The first pillar: Strengthening the books and reputation
In India, IDFC FIRST Bank has continuously strengthened its foundations, both financial and reputational, determined to become one of the country’s leading financial institutions. Born out of the merger of IDFC Bank and Capital First in December 2018, IDFC FIRST Bank is already a transformed institution.
From 2019 to 2023, the IDFC First Bank increased lending to the much safer retail segment, raised operating profits from $136 million to $569 million, cleared troubled legacy infrastructure loans, and went from losses to profits of $100 million.
But the bigger progress was reputational, the bank has been able to raise current account and savings account (CASA) deposits from $651 million upon the merger in 2019 to $8.8 billion, far outpacing the industry.

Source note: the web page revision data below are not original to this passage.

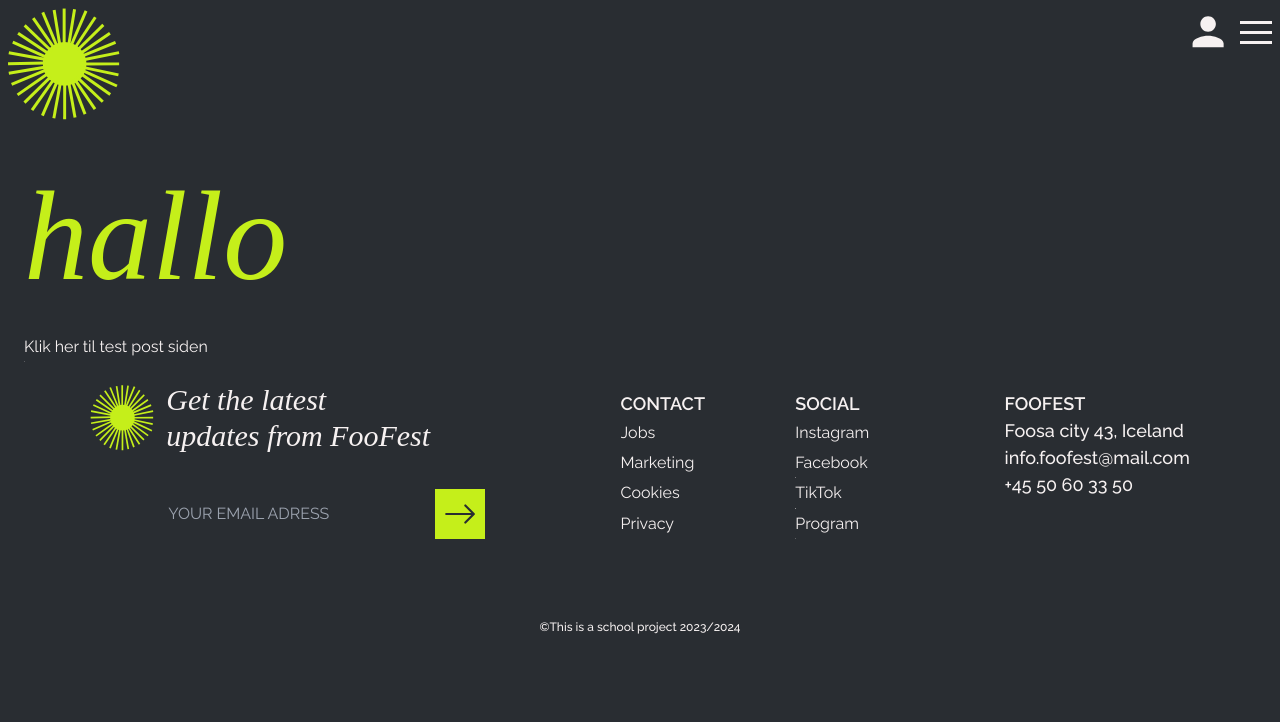
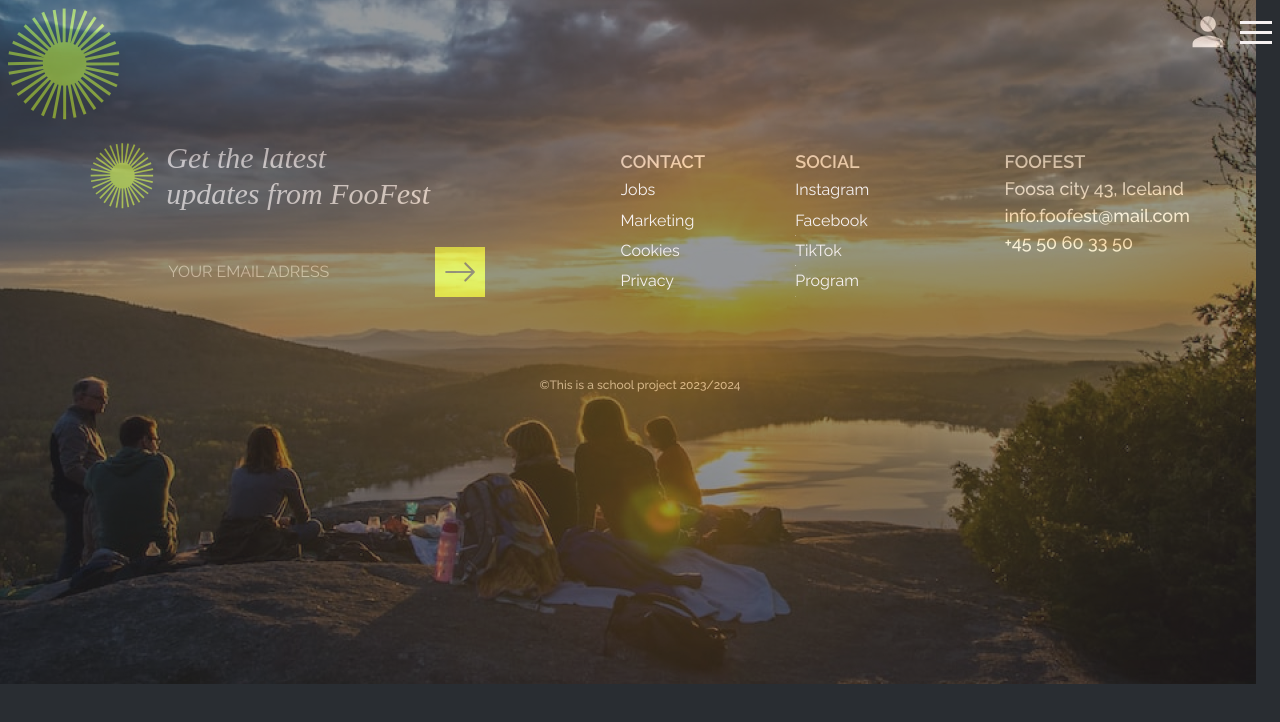
Before and after one commit to TheImpatientz/foofest_exam, a Next.js app: page / in a window 1280 px wide. Shown: the top 722 px of the page. Built offline with nearby package versions, Linux system fonts and the light colour scheme.

Commit message:
first commit

```diff
--- a/src/app/page.jsx
+++ b/src/app/page.jsx
@@ -1,33 +1,14 @@
-"use client";
+import Image from "next/image";
 
-import Dob from "@/components/Dob";
-import EkstraTicket from "@/components/EkstraTicket";
-import Footer from "@/components/Footer";
-import Header from "@/components/Header";
-import HeaderTwo from "@/components/HeaderTwo";
-import Labelinput from "@/components/Labelinput";
+import landingPic from "../img/landingpage_image.jpg";
 import Layout from "@/components/Layout";
-import OurLink from "@/components/OurLink";
-import PrimaryButton from "@/components/PrimaryButton";
-import ProgramContent from "@/components/ProgramContent";
-import ProgramItem from "@/components/ProgramItem";
-import RadioBtn from "@/components/RadioBtn";
-import SecondaryButton from "@/components/SecondaryButton";
-import YourPurchase from "@/components/YourPurchase";
-import Plusminus from "@/components/plusminus";
-
-import { useState } from "react";
 
 export default function Home() {
-  //metode til at få vist "flere sider" ligesom i matasquizzen
-  const [visible, setVisible] = useState(1);
-
-  const testArray = ["test", "test", "test", "test"];
   return (
-    <Layout>
-      <h1>hallo</h1>
-
-      <OurLink text="Klik her til test post siden" href="/postTest" />
+    <Layout className="static">
+      <div className="absolute -inset-x-5 md:-inset-x-6 top-0 w-full h-fit overflow-hidden">
+        <Image src={landingPic} alt="FooFest image" priority className="max-w-none w-auto opacity-50" />
+      </div>
     </Layout>
   );
 }
```
Also changed, not shown: src/img/landingpage_image.jpg (added), src/logo/burger.svg (deleted).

The bank claims CASA deposits grew by 44% for the 2023 fiscal, even after reducing savings account interest rates from 7% to 4% in 2021.
“We tell our employees income earned unethically is not worth earning. We are a new bank, and we are embedding ethics as one of the key DNA strands in the bank,” said Managing Director and CEO V. Vaidyanathan, referring to IDFC FIRST Bank’s ‘Near and Dear’ test, which involves asking employees if they would recommend its proposed products to their loved ones.
“We take our ethical banking theme very seriously. It’s not a slogan, we must live it every day. For example, we sat down one day and studied our fee structure on savings accounts. It was complicated, like all other banks. We tried simplifying it so our customers could understand them. But product managers justified every caveat and covenant, from home branch, non-home branch, in-city, out of city branches, on-us, off-us, ad-valorem, everything,” Vaidyanathyan explained.
“But it was a mess. Calculating fees would require calculators and customers to be mathematicians. We said to hell with this, let’s make it zero. Thus, our zero-fee banking was born. Today, we are the only bank that offers zero fees on 28 essential services like cash deposits, cash withdrawals, ATM, IMPS, RTGS, NEFT, and so on. At our bank, customers don’t need any calculators. They can be in peace,” he also said.
The second pillar: Going digital
The bank was able to reach more customers thanks to the Indian government’s efforts to advance the nation’s digital ecosystem.
“India has put together Digital Public Goods (DPGs) built on the foundation of Aadhaar, mobile phones, and bank accounts. India Stack is truly transforming the way we make payments, do our KYC (know-your-client), do cash flow analysis, do e-agreements, and set up e-mandates. This has benefited small entrepreneurs in India as they can now get small ticket loans as low as $100 or $200 because of the means put together by the Government. Our bank is at the forefront of using these DPGs,” Vaidyanthan said.
The third pillar: Delivering social good
“Can you believe that we financed 2.1 million water and sanitation loans, like loans of $300 to $400 for toilets? And our repayment rate is 99.5%. We allow loans a 100% prepayment fee waiver for our WASH (water, sanitation, and hygiene) loans. We want no prepayment fees from this income profile,” the IDFC First Bank chief said.
“We believe the 30 million loans provided by us have, along the line, created employment opportunities. We can’t count exactly how many, but it has to be in the millions. Even our paperless transactions and green branches are ESG (environmental, social, and governance) investments. A good part of our business is naturally ESG, but we didn’t categorize them that way. Now that we realize the power and urgency of ESG, we will make more focused efforts from now on,” Vaidyanathan said.
“Our features cost us money. Sometimes, it is not very clear what the payback is. For instance, we can’t know the value of our zero fees for savings accounts or our giveaway credit cards. But, we are building the bank for the long run, and trust is key for the long run,” he also said.